Back in the day when web connections were slow and web developers were desperate to produce cool graphics and quick load times, a technique of slicing images was developed with the theory that smaller images take less time to load. That was a bit misleading. Small images took the same time to load, but the trick fooled the eye into believing it worked faster by loading small areas all over the page at once. In reality, each small image represents a separate HTTP request and lots of those on a page considerably slows load time. CSS sprites offer a way of dealing with rollover image effects without using javascript or multiple replacement images.

How CSS Sprites work

CSS sprites rely on absolute positioning to locate parts of a large image to display when called. The image loads only once, reducing the HTTP requests from multiple to one. For example, a menu with six tabs and separate rollover images for up, over, and down states representing 18 images and 18 separate HTTP requests. The drawback is that you have to do a lot of math in order to define the location of each image on the page. Luckily, there are programs that will do it for you.

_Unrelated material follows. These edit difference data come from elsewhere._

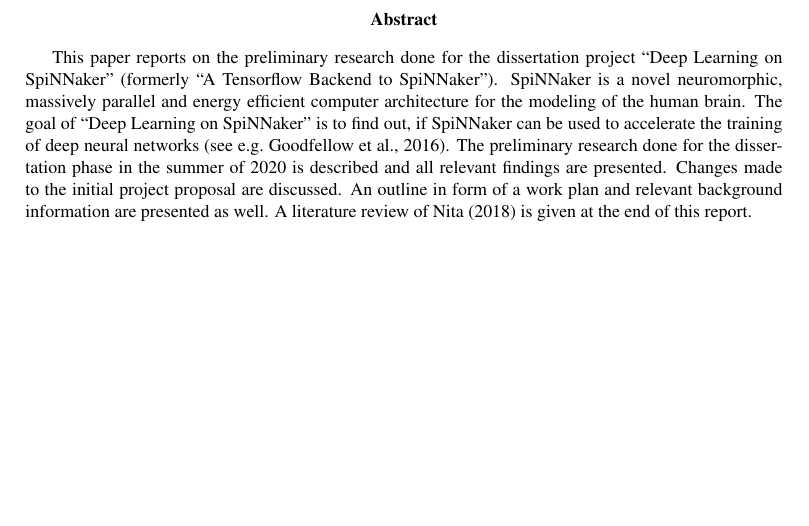
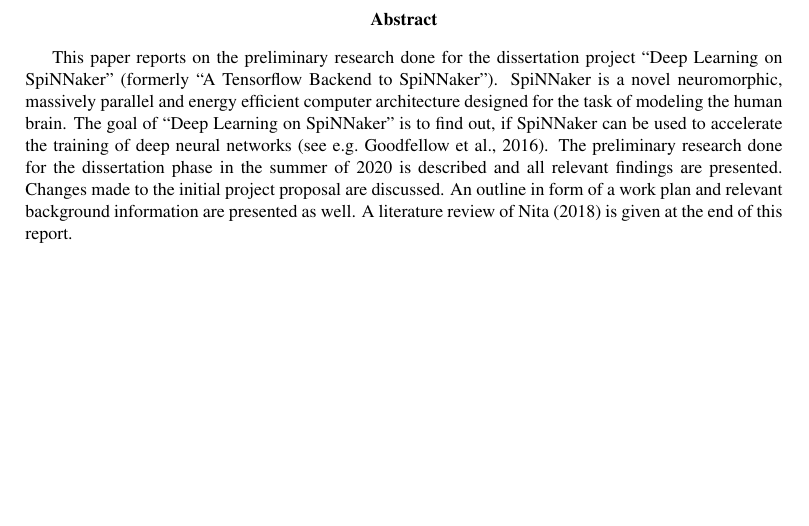
Before and after one commit to jofas/master_thesis, a LaTeX paper (report/report.tex): part of page 2 of 17, cut so that both start at the same text. Compiled offline with pdfLaTeX; a LaTeX package or settings file that is missing is left out; an older LaTeX class or package is replaced by its successor.

Commit message:
abstract better now

```diff
--- a/report/report.tex
+++ b/report/report.tex
@@ -89,8 +89,8 @@
 dissertation project ``Deep Learning on SpiNNaker''
 (formerly ``A Tensorflow Backend to SpiNNaker'').
 SpiNNaker is a novel neuromorphic, massively parallel and
-energy efficient computer architecture for the modeling
-of the human brain.
+energy efficient computer architecture designed for the
+task of modeling the human brain.
 The goal of ``Deep Learning on SpiNNaker'' is to find out,
 if SpiNNaker can be used to accelerate the training of
 deep neural networks \citep[see e.g.][]{goodfellow2016}.
```
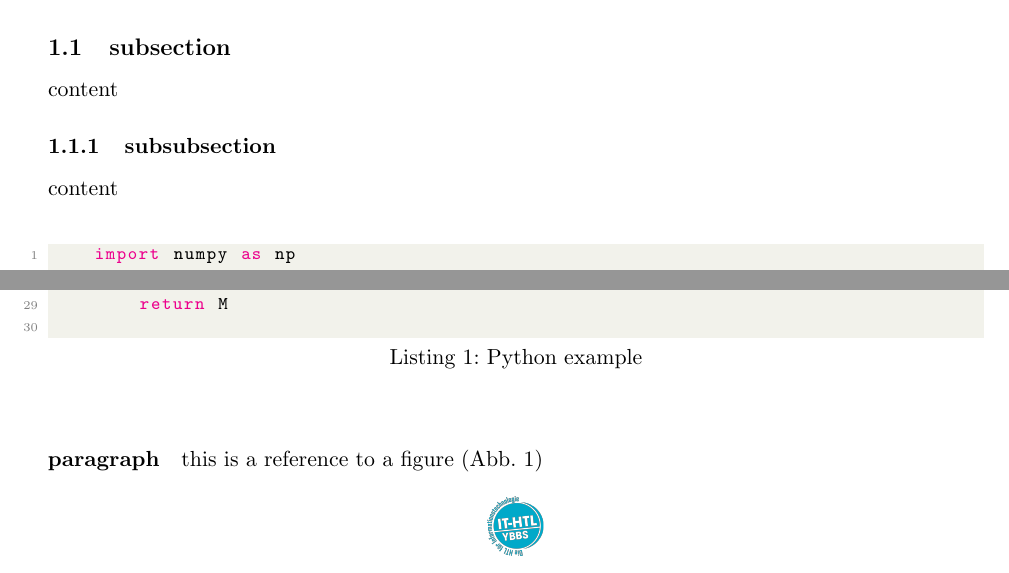
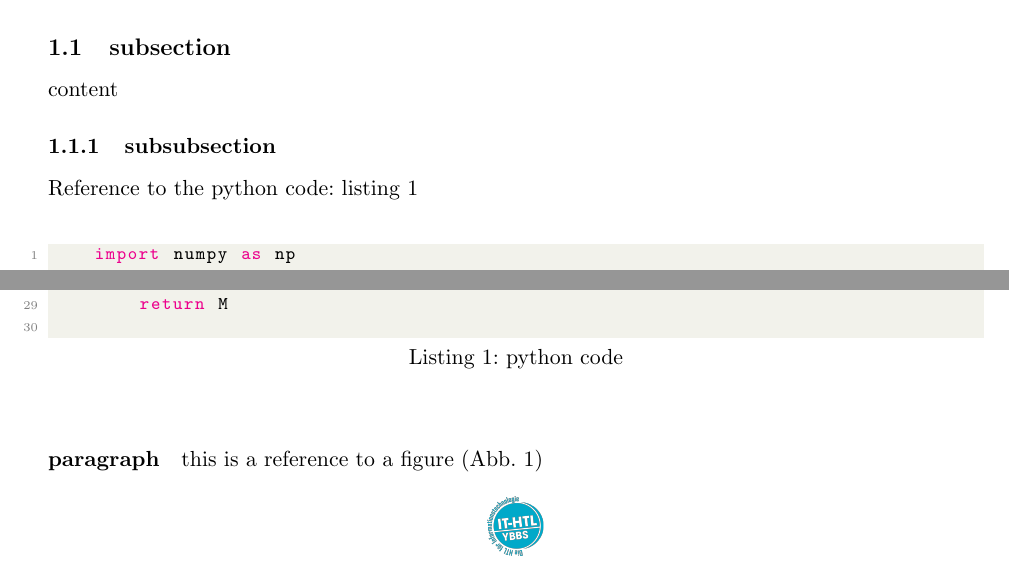
Before and after one commit to W4ppler/LaTeX-template, a LaTeX document (main.tex): two parts of page 3 of 3, joined at a grey line, cut so that both start at the same text. Compiled offline with pdfLaTeX.

Commit message:
added package (cleveref) for referencing listings

```diff
--- a/main.tex
+++ b/main.tex
@@ -77,6 +77,9 @@
 \def\titleVar{Titel}
 \def\subject{Unterricht x.Jhg}
 
+% For better referincing
+\usepackage{cleveref}
+
 % Sets Headers and Footers
 \pagestyle{fancy}
 \fancyhead{} % Clear default header and footer
@@ -118,11 +121,11 @@
     \subsection{subsection}
     content
     \subsubsection{subsubsection}
-    content
+    Reference to the python code: \cref{python_code}
 
     \paragraph{codeblocks}
 
-    \begin{lstlisting}[language=Python, caption=Python example, label=example]
+    \begin{lstlisting}[language=Python, caption=Python example, label=python_code, caption=python code]
     import numpy as np
 
     def incmatrix(genl1,genl2):
```
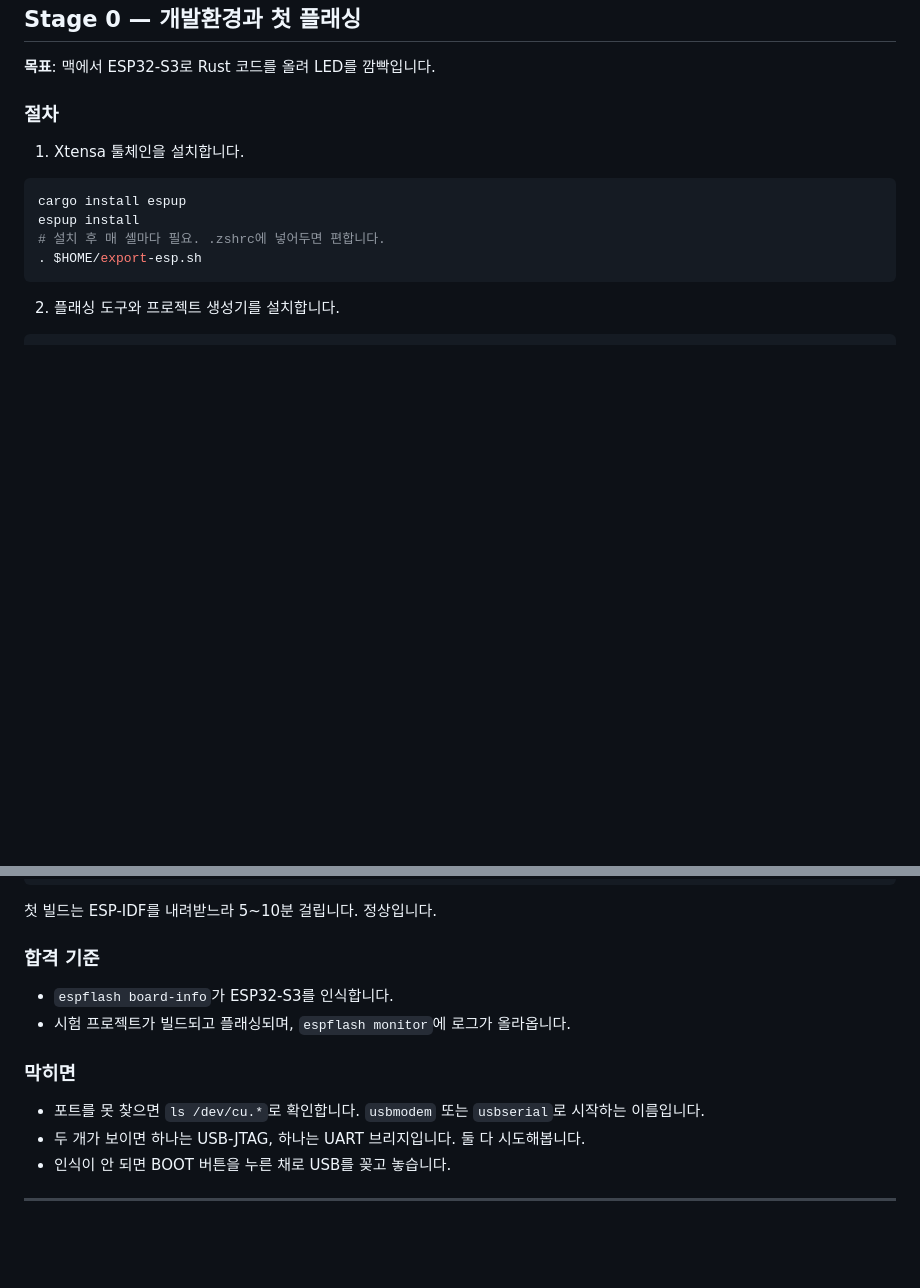
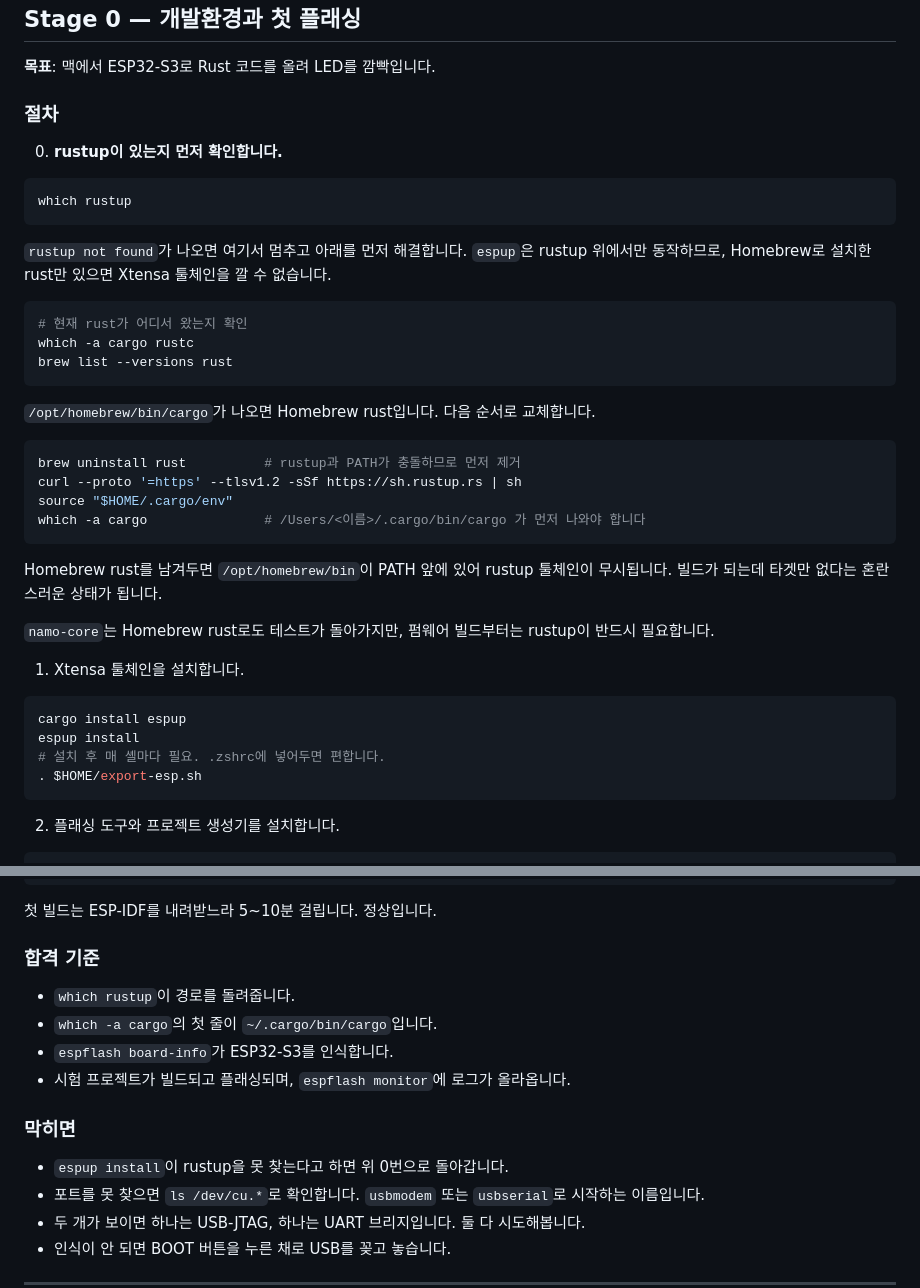
Before and after one commit to namo-labs/namo-firmware, a Markdown page: docs/bring-up-guide.md, 2 parts joined by grey strips. Rendered like a GitHub page; blank space fills up the shorter version.

Commit message:
docs: Stage 0에 rustup 선행 조건 추가
Homebrew rust만 설치된 환경에서는 espup을 쓸 수 없어 Xtensa 툴체인
설치가 막힙니다. 실제로 이 환경이 그 상태였습니다. rustup 확인과
Homebrew rust 제거 절차를 Stage 0 맨 앞에 넣었습니다.

Co-Authored-By: Claude Opus 5 (1M context) <noreply@anthropic.com>
Claude-Session: https://claude.ai/code/session_01MeX5cj8EWCre3oTZ8GP2db

````diff
--- a/docs/bring-up-guide.md
+++ b/docs/bring-up-guide.md
@@ -29,6 +29,33 @@
 **목표**: 맥에서 ESP32-S3로 Rust 코드를 올려 LED를 깜빡입니다.
 
 ### 절차
+
+0. **rustup이 있는지 먼저 확인합니다.**
+
+```bash
+which rustup
+```
+
+`rustup not found`가 나오면 여기서 멈추고 아래를 먼저 해결합니다. `espup`은 rustup 위에서만 동작하므로, Homebrew로 설치한 rust만 있으면 Xtensa 툴체인을 깔 수 없습니다.
+
+```bash
+# 현재 rust가 어디서 왔는지 확인
+which -a cargo rustc
+brew list --versions rust
+```
+
+`/opt/homebrew/bin/cargo`가 나오면 Homebrew rust입니다. 다음 순서로 교체합니다.
+
+```bash
+brew uninstall rust          # rustup과 PATH가 충돌하므로 먼저 제거
+curl --proto '=https' --tlsv1.2 -sSf https://sh.rustup.rs | sh
+source "$HOME/.cargo/env"
+which -a cargo               # /Users/<이름>/.cargo/bin/cargo 가 먼저 나와야 합니다
+```
+
+Homebrew rust를 남겨두면 `/opt/homebrew/bin`이 PATH 앞에 있어 rustup 툴체인이 무시됩니다. 빌드가 되는데 타겟만 없다는 혼란스러운 상태가 됩니다.
+
+`namo-core`는 Homebrew rust로도 테스트가 돌아가지만, 펌웨어 빌드부터는 rustup이 반드시 필요합니다.
 
 1. Xtensa 툴체인을 설치합니다.
 
@@ -66,11 +93,14 @@ cargo generate esp-rs/esp-idf-template cargo
 
 ### 합격 기준
 
+- `which rustup`이 경로를 돌려줍니다.
+- `which -a cargo`의 첫 줄이 `~/.cargo/bin/cargo`입니다.
 - `espflash board-info`가 ESP32-S3를 인식합니다.
 - 시험 프로젝트가 빌드되고 플래싱되며, `espflash monitor`에 로그가 올라옵니다.
 
 ### 막히면
 
+- `espup install`이 rustup을 못 찾는다고 하면 위 0번으로 돌아갑니다.
 - 포트를 못 찾으면 `ls /dev/cu.*`로 확인합니다. `usbmodem` 또는 `usbserial`로 시작하는 이름입니다.
 - 두 개가 보이면 하나는 USB-JTAG, 하나는 UART 브리지입니다. 둘 다 시도해봅니다.
 - 인식이 안 되면 BOOT 버튼을 누른 채로 USB를 꽂고 놓습니다.
````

SpriteMe is a free bookmarklet that you can use with any web page. Add it to your bookmarks toolbar, load the page you want to create a CSS sprite and click the link. The program will generate an overlay on the right side of the page listing all of your images and information. Some images may be left out of the sprite box and there will be an explanation why, but you may disagree and try it anyway by dragging the link into the sprite box. Then you just click “make sprite” and the program returns a PNG image with your combined images and the css for your page. The most efficient way to use SpriteMe is probably to build your website as you normally would and then run SpriteMe for each page and let it do the heavy lifting for you.